Posted on: 31 July 2018

By Harriet Conway, SME business insight manager

Cheapest is not necessarily best. That’s certainly the message coming through from SMEs when it comes to their insurance needs.

A 2018 report of 500 SME business leaders commissioned by Allianz revealed that 75% prioritise breadth of cover above price and other factors such as claims handling, when choosing their insurer and product. Further, most decision makers expressed they’d be happy to pay more for their insurance if they were advised their existing cover was inadequate. It seems that more often than not, this is the case. A review led by the Financial Conduct Authority (FCA) in 2015 found that in a number of cases SMEs’ sums insured were inadequate to cover the loss sustained.

This issue is seen primarily in the area of business interruption insurance, where terminology can be confusing and the calculation of the ‘gross profit’ sum complicated. Crucially, an insurer’s definition of gross profit differs from that of an accountant’s, and needs to consider turnover over a fixed time period and projected revenue, plus any future trends, such as inflation and interest rate changes. Undervaluing the gross profit sum can be detrimental to a company in the event of a business interruption event; potential consequences include a slowdown or complete halt in business operations, loss of revenue and reputational damage.

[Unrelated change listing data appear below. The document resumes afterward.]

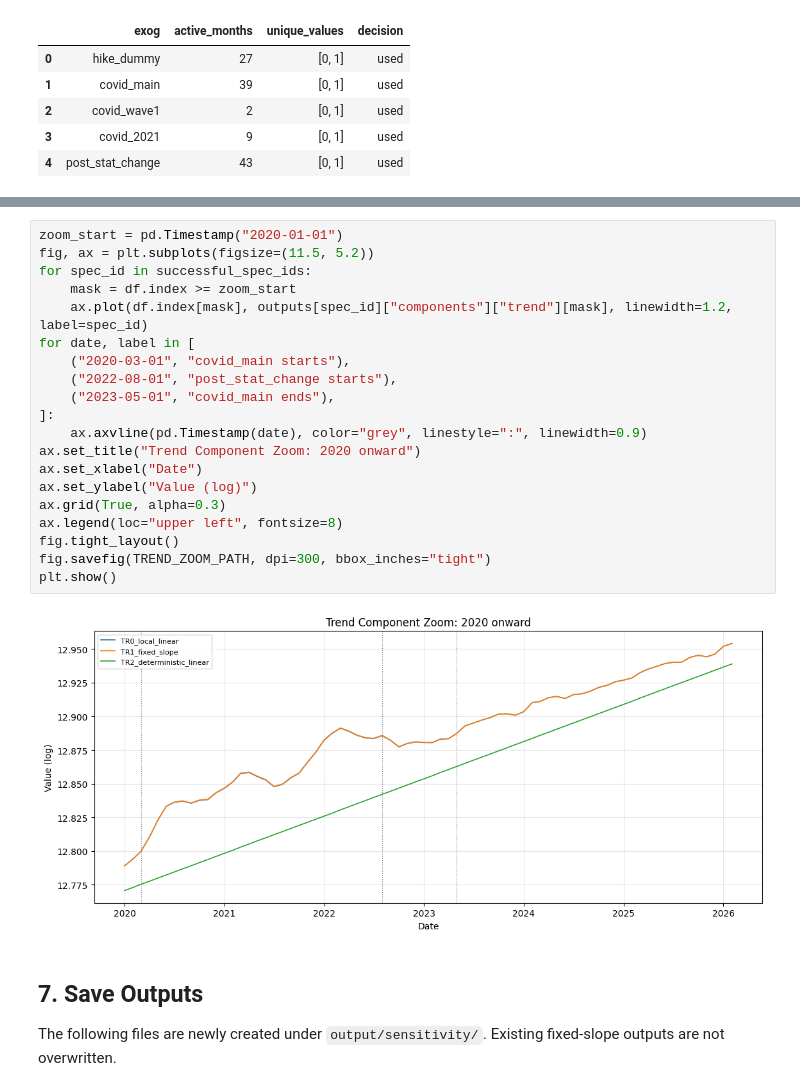
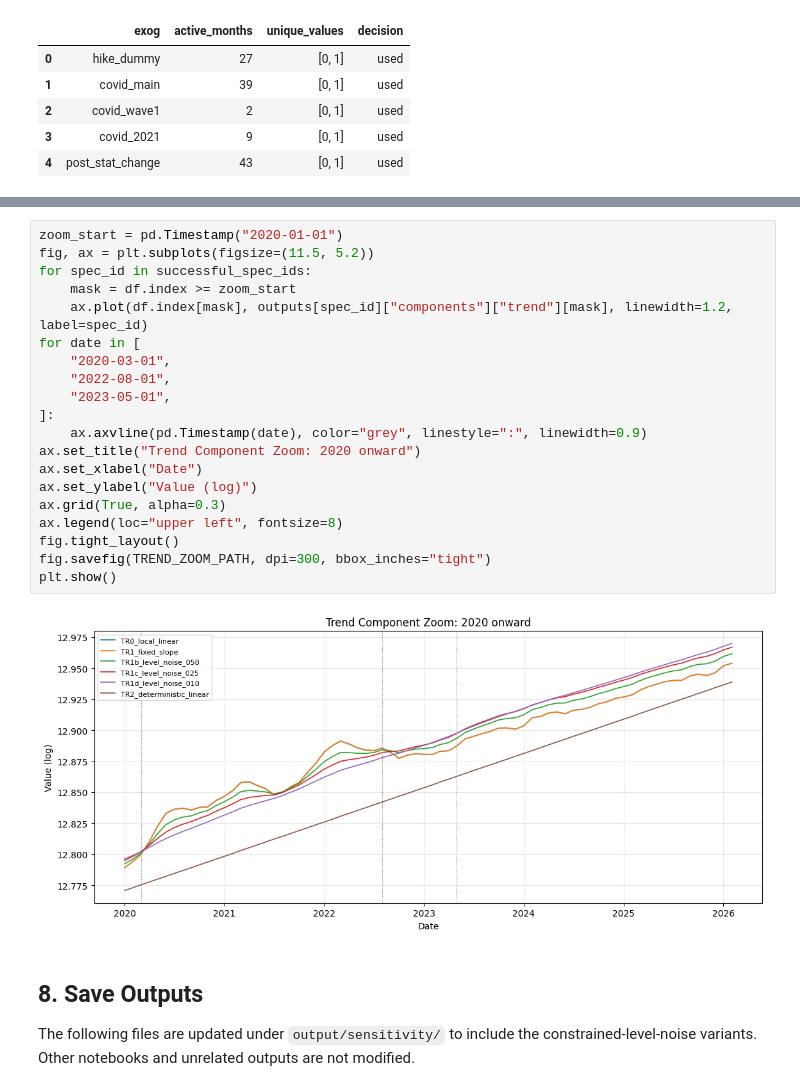
Before and after one commit to Fuga420/Transport_amount_project, a Jupyter notebook: notebooks/07_trend_rigidity_sensitivity.ipynb, the cells around one changed output, grey strips where cells are left out. Drawn from its saved outputs; the diff is of its cells as text.

Commit message:
Add trend rigidity sensitivity analysis

```diff
--- a/notebooks/07_trend_rigidity_sensitivity.ipynb
+++ b/notebooks/07_trend_rigidity_sensitivity.ipynb
@@ -620,29 +831,29 @@ plt.show()
 # %%
 zoom_start = pd.Timestamp("2020-01-01")
 fig, ax = plt.subplots(figsize=(11.5, 5.2))
 for spec_id in successful_spec_ids:
     mask = df.index >= zoom_start
     ax.plot(df.index[mask], outputs[spec_id]["components"]["trend"][mask], linewidth=1.2, label=spec_id)
-for date, label in [
-    ("2020-03-01", "covid_main starts"),
-    ("2022-08-01", "post_stat_change starts"),
-    ("2023-05-01", "covid_main ends"),
+for date in [
+    "2020-03-01",
+    "2022-08-01",
+    "2023-05-01",
 ]:
     ax.axvline(pd.Timestamp(date), color="grey", linestyle=":", linewidth=0.9)
 ax.set_title("Trend Component Zoom: 2020 onward")
 ax.set_xlabel("Date")
 ax.set_ylabel("Value (log)")
 ax.grid(True, alpha=0.3)
 ax.legend(loc="upper left", fontsize=8)
 fig.tight_layout()
 fig.savefig(TREND_ZOOM_PATH, dpi=300, bbox_inches="tight")
 plt.show()
 # %% [output]
-[figure, old version]
+[figure, new version]
 # %% [markdown]
-## 7. Save Outputs
+## 8. Save Outputs
 
-The following files are newly created under `output/sensitivity/`. Existing fixed-slope outputs are not overwritten.
+The following files are updated under `output/sensitivity/` to include the constrained-level-noise variants. Other notebooks and unrelated outputs are not modified.
 # %%
 comparison_df.to_csv(MODEL_COMPARISON_PATH, index=False)
 coefficients_df.to_csv(COEFFICIENTS_PATH, index=False)
```
Also changed, not shown: parts of 24 cells of this notebook, 11 other files.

Another pitfall is opting for too short an indemnity period; the period of time an insurer will pay for losses following the event which gave rise to the claim. With many businesses choosing a default indemnity period of 12 months, SMEs are also urged to consider longer periods, such as 24-36 months.  The indemnity period needs to allow for any repairs and rebuilding, for sourcing equipment and recruiting any additional staff. It may also take time to re-establish a pre-loss customer base. 

It’s recommended for SMEs to regularly assess their existing cover against emerging risks and discuss potential loss scenarios with their broker or insurance professional. Undertaking risk assessments and implementing pre-loss measures is also important, and using these in conjunction with a robust business continuity plan. 

No SME wants to experience an event which disrupts their business. However, having confidence that adequate insurance is in place for such a scenario can offer considerable peace of mind.

 

This article was originally published in Modern Insurance Magazine (Issue 32). It may not be replicated in any other publications.